- [Information supplied]:
BEGIN

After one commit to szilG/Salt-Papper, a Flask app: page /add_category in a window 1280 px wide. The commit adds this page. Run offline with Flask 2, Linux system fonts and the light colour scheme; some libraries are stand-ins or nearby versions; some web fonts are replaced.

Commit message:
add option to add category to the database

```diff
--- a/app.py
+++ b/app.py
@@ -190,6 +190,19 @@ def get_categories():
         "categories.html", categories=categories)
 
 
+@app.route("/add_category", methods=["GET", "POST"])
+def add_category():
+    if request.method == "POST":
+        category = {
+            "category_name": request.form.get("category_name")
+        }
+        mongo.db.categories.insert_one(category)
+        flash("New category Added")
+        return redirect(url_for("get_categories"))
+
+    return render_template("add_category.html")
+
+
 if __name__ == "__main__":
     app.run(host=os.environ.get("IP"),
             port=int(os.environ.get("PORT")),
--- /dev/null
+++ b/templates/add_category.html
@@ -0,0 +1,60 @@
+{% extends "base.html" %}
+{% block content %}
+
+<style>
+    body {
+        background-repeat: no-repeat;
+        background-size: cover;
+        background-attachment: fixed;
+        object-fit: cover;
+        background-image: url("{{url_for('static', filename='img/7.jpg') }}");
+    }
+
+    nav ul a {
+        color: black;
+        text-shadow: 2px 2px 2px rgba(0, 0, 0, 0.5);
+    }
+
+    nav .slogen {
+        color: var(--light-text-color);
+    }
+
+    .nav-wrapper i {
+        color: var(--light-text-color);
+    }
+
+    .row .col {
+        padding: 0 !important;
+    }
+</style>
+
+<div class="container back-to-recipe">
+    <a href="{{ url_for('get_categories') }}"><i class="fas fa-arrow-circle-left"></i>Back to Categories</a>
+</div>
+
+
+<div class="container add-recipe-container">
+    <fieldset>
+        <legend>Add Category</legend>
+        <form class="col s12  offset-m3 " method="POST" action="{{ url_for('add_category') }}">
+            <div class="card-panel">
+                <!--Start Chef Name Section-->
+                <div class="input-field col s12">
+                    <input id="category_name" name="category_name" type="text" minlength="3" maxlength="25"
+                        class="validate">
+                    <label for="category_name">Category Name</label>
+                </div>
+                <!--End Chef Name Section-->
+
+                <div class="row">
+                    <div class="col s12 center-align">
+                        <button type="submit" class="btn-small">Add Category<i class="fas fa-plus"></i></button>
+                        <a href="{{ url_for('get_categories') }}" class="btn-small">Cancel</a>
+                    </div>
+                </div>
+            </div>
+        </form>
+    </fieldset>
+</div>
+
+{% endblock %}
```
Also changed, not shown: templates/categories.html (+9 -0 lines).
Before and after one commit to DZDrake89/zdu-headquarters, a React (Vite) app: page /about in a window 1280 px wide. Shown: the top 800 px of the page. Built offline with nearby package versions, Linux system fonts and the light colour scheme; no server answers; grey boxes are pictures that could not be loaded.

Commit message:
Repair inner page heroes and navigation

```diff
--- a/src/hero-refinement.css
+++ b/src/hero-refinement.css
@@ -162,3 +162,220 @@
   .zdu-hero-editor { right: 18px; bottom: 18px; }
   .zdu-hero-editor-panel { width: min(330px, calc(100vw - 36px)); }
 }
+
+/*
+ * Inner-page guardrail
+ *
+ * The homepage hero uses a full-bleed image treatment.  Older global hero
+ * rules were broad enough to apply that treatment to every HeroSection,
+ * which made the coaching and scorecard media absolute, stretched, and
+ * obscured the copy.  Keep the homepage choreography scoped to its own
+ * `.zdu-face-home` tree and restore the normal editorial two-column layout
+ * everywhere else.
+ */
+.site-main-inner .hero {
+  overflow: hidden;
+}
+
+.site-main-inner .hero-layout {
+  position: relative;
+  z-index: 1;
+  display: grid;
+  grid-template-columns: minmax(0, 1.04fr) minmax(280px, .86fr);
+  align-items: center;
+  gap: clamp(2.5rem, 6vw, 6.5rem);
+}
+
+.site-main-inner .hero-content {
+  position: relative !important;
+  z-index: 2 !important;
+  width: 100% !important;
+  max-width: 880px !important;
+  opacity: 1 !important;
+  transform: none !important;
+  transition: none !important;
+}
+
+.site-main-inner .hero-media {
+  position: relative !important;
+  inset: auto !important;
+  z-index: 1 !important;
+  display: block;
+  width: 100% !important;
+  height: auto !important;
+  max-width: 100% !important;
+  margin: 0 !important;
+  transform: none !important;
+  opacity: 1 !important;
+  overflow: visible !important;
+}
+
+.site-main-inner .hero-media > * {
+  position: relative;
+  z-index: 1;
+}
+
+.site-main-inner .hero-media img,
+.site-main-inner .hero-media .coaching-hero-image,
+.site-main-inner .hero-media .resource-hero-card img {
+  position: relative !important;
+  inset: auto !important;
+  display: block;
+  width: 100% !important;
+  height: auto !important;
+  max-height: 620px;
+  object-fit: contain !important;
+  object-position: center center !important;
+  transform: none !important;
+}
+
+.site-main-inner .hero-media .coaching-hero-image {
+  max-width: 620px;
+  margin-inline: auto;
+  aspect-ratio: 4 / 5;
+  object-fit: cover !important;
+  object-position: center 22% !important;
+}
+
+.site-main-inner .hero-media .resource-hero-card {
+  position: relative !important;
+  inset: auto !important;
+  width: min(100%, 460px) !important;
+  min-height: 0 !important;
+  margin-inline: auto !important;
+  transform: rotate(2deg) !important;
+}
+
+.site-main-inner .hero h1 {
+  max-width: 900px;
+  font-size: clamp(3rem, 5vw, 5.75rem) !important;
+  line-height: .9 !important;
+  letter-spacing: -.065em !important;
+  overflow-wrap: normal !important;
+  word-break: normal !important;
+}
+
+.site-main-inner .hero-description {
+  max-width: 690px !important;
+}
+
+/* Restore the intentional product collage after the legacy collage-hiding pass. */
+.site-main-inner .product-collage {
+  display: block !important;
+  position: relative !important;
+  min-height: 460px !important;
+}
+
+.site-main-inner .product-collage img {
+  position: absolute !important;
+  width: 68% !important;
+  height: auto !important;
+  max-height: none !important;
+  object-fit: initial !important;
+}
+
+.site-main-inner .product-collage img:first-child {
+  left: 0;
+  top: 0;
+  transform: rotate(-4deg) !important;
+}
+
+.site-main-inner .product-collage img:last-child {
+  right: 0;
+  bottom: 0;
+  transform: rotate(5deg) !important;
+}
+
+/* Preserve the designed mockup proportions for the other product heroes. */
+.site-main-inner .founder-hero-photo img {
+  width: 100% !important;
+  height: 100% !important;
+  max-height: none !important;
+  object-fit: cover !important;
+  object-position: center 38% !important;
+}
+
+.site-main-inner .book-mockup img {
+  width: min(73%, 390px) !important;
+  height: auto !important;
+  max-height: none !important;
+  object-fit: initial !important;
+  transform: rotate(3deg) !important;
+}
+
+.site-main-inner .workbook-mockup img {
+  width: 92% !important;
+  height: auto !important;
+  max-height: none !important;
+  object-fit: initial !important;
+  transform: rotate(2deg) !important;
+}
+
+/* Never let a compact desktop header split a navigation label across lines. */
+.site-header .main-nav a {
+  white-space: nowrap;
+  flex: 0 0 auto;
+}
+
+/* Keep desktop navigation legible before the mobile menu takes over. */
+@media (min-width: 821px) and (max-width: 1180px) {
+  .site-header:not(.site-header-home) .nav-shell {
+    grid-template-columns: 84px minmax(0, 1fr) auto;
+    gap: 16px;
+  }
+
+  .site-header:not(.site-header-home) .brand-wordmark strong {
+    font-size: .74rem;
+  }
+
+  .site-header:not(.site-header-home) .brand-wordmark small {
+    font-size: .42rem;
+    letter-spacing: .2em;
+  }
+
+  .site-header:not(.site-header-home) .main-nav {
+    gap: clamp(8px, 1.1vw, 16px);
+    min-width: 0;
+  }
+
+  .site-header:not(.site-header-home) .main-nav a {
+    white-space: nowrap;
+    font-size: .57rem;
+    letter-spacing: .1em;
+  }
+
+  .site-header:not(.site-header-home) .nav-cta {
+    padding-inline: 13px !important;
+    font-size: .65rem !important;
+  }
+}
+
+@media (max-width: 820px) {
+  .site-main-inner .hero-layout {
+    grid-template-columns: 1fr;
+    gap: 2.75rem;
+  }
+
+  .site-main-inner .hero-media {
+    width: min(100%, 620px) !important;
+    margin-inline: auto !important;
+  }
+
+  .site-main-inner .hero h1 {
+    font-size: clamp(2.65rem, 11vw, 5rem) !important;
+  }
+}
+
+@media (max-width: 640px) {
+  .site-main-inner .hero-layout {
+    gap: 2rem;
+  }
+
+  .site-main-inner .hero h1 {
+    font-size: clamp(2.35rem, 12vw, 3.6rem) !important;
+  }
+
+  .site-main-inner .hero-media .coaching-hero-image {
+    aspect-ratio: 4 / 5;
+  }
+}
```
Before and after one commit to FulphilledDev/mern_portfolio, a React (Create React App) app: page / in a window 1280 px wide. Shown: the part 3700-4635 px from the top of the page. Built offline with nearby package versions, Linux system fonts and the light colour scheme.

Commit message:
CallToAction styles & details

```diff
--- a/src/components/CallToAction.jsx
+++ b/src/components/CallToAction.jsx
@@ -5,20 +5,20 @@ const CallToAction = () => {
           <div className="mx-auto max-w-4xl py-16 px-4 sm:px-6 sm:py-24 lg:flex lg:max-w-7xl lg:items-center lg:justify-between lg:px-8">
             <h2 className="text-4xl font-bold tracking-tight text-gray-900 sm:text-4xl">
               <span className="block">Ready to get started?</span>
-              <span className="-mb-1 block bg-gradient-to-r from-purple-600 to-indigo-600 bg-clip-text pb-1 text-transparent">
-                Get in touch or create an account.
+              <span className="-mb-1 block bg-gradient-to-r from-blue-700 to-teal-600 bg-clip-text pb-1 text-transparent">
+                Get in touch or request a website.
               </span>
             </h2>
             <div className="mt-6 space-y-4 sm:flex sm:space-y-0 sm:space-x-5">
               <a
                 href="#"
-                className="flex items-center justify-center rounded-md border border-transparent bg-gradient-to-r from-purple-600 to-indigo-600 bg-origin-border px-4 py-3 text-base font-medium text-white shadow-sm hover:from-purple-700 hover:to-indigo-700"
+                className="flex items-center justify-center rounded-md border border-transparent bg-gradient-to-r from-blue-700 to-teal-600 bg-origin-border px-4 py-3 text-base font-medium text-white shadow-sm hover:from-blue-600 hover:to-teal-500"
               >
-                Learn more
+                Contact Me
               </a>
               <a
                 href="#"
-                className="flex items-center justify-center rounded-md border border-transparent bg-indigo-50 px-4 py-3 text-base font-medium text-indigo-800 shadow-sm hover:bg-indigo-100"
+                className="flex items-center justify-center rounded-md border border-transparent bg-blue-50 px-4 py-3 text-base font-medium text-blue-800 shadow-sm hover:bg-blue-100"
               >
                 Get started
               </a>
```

END

- [Brief]: Look through the material and copy each line that has "header".

- [Answer to this exercise]:
+/* Never let a compact desktop header split a navigation label across lines. */
+.site-header .main-nav a {
+  .site-header:not(.site-header-home) .nav-shell {
+  .site-header:not(.site-header-home) .brand-wordmark strong {
+  .site-header:not(.site-header-home) .brand-wordmark small {
+  .site-header:not(.site-header-home) .main-nav {
+  .site-header:not(.site-header-home) .main-nav a {
+  .site-header:not(.site-header-home) .nav-cta {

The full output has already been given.